Start of Block

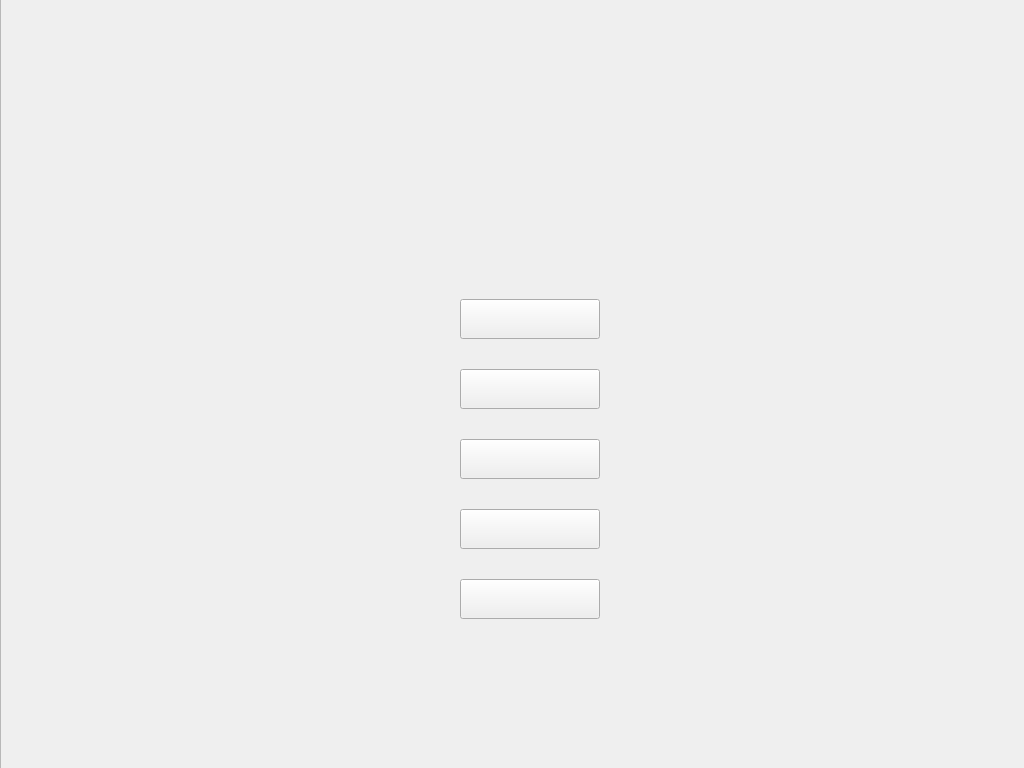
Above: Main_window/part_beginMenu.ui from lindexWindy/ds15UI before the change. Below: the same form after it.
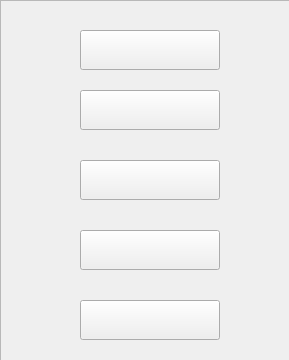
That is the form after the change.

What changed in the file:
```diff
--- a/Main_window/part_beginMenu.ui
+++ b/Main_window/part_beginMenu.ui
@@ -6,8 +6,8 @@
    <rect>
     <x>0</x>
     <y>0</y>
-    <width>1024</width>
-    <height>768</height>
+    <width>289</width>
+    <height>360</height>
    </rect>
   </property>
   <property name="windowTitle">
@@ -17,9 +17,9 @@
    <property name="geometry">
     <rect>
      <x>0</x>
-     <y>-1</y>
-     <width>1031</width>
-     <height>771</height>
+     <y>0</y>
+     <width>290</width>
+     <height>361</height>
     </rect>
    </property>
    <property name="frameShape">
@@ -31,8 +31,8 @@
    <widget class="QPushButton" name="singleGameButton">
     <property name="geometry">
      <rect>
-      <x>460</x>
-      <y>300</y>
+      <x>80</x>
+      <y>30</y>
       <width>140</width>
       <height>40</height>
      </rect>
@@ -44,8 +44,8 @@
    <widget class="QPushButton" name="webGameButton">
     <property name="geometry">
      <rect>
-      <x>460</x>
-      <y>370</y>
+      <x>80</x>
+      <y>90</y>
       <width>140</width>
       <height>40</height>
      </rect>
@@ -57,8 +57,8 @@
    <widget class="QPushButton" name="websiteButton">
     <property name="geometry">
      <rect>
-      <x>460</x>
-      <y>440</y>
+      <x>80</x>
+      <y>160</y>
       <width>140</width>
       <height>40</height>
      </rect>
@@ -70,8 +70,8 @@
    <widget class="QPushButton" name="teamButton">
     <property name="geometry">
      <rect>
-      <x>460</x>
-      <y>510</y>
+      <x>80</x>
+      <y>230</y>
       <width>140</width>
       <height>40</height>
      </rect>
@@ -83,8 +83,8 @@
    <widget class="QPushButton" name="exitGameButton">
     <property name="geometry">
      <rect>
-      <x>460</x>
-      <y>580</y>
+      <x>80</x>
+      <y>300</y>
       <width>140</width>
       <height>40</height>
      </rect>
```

End of Block

**Problem description**
Using the listing above, state how many lines contain the string "after". Give the number by itself.

**Solved exercise**
2